September 26, 2019

Today, Peloton goes public.  Since its founding, I’ve thought a lot about the company’s model and its ability to keep people motivated and engaged to stay active and healthy.  In honor of their big day, I’ve been reflecting on some key lessons from Peloton that we can apply to our work in the corporate learning space:

  1. Investment drives commitment: There is something about forking over the initial payment for a Peloton bike that creates a different kind of attachment to the program. You’re not just signing a contract at a health club.  Rather, you receive your own piece of equipment delivered to your door that can be tailored to your size. And needs.  There is anticipation as you wait for the bike, and there is a sense that you are embarking on a journey.    In the same way, anytime we set out on a major change initiative or quality campaign, a definitive launch which allows learners to see the thought and planning for the journey sets the program up for success.  That’s one of the reasons I’m so motivated by kickoff experiences that set the roadmap, provide essential tools and allow learners to visualize what success looks like.  This initial step delivered virtually or in person creates the same kind of attachment that I had to my new bike.  Someone has invested in me.  I owe it to them and to myself to excel.
  2. Customization drives commitment: My Peloton bike knows which instructors I like, the length of the ride that makes the most sense for me, and the best way for me to stretch and cool down. My whole experience is tailored to what I need.  We have so many clients that want us to help design learning to drive adoption of tools and integration.  However, they often deliver with a one size fits all mentality.  If Peloton can tell you what type of instructor will drive accountability, we should be tapping into AI and data to deliver very customized instruction that meets the immediate needs of a learner.  If we can use analytics to scratch the itch when a learner needs it, we make it more likely for them to come back and explore other tools that could be helpful.
  3. Energy drives commitment: The reason that I get on my Peloton is because it is fun. There is community as I compete with others on the leaderboard.  The instructors are energetic and don’t take themselves too seriously. The whole culture makes achieving goals worth it.  That’s a secret for success in any business context.  Bring really interesting people to an energetic environment.  Allow them to present with passion and create a place for accomplishment.  Bring in gamification, competition, and regards.  Make learning fun again.
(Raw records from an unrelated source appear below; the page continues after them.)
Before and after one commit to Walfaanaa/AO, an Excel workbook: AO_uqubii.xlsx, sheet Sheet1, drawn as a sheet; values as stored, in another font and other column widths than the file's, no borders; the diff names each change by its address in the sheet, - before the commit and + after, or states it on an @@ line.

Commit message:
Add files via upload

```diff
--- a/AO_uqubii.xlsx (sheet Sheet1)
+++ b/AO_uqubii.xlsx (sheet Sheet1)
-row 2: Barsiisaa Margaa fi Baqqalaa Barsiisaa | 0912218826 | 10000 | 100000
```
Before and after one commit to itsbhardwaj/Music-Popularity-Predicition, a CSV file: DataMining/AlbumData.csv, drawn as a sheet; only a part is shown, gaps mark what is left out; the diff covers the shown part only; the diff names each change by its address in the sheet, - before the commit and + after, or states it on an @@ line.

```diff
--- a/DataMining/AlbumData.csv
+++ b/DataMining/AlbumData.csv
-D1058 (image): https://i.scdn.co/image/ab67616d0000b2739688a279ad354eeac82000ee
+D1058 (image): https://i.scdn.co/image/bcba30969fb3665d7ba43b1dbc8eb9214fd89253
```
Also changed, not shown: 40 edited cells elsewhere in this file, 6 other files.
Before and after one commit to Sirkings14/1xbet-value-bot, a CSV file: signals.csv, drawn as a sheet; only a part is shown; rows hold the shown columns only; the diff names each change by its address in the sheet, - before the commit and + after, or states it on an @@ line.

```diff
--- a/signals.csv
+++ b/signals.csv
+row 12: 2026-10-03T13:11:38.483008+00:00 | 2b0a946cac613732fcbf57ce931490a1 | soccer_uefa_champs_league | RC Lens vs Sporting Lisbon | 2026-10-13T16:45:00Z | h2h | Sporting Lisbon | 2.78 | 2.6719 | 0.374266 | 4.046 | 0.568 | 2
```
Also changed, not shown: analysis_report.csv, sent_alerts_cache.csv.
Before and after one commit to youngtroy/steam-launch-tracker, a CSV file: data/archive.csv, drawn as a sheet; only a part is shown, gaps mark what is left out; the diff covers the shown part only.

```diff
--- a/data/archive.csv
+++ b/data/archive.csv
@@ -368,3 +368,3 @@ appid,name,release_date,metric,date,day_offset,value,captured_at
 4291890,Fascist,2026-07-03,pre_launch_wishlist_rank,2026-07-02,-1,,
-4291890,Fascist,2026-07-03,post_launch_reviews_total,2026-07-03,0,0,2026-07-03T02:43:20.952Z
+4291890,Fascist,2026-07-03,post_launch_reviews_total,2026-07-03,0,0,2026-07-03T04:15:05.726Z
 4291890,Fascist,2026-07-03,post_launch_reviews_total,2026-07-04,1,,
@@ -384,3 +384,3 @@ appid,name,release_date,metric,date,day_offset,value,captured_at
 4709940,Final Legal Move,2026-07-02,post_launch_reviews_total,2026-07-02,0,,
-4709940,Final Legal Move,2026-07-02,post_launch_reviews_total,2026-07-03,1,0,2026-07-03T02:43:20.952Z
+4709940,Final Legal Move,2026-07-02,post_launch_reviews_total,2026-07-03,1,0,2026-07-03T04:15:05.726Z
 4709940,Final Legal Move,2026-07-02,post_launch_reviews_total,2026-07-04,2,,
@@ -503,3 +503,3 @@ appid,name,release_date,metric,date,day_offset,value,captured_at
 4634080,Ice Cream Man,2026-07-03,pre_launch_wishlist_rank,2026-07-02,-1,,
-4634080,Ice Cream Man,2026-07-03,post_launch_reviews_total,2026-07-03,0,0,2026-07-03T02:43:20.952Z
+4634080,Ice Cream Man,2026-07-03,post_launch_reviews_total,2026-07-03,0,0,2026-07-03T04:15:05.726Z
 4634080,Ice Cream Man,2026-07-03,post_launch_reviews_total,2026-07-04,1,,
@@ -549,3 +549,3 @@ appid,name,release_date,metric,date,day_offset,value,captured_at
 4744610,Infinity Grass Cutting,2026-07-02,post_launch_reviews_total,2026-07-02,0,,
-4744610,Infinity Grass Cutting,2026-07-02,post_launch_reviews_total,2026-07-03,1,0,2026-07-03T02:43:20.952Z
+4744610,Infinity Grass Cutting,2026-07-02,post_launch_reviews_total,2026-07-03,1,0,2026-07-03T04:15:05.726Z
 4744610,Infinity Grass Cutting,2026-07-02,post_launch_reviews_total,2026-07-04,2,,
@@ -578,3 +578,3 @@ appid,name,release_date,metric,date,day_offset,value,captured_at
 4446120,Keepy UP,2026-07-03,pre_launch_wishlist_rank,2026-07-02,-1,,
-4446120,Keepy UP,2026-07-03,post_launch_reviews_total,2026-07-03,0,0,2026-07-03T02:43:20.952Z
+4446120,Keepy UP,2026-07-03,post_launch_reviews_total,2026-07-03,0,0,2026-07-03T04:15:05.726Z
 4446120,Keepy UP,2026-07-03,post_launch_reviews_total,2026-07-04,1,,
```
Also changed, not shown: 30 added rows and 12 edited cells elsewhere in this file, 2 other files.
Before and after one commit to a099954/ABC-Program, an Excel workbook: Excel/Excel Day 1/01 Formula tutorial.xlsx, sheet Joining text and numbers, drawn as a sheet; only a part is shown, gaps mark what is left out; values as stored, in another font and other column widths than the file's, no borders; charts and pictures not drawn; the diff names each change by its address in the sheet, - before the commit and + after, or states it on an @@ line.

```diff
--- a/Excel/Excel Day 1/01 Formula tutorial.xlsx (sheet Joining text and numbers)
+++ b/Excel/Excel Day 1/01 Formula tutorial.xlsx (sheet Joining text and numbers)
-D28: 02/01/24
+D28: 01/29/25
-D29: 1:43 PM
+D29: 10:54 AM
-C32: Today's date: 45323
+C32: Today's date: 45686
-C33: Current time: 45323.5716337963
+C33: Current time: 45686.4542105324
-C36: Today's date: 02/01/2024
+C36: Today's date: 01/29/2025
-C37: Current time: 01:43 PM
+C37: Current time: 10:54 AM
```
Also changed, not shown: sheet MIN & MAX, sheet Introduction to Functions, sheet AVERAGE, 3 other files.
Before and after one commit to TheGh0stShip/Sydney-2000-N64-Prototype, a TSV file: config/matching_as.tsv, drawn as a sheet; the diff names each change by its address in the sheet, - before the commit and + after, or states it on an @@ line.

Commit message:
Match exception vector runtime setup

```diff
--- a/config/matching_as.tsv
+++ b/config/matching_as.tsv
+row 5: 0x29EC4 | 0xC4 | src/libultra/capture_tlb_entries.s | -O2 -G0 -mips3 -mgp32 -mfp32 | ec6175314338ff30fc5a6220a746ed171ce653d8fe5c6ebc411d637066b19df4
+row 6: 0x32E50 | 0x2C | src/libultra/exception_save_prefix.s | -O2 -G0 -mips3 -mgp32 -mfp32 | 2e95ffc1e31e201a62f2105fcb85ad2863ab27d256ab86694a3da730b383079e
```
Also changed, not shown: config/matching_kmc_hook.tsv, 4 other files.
I’m waiting for the bell to ring for Peloton’s trading to begin.  However, no matter what happens on the exchange with their stock, I’ve learned a lot from Peloton for our own business.  What can that company teach you about the way you learn?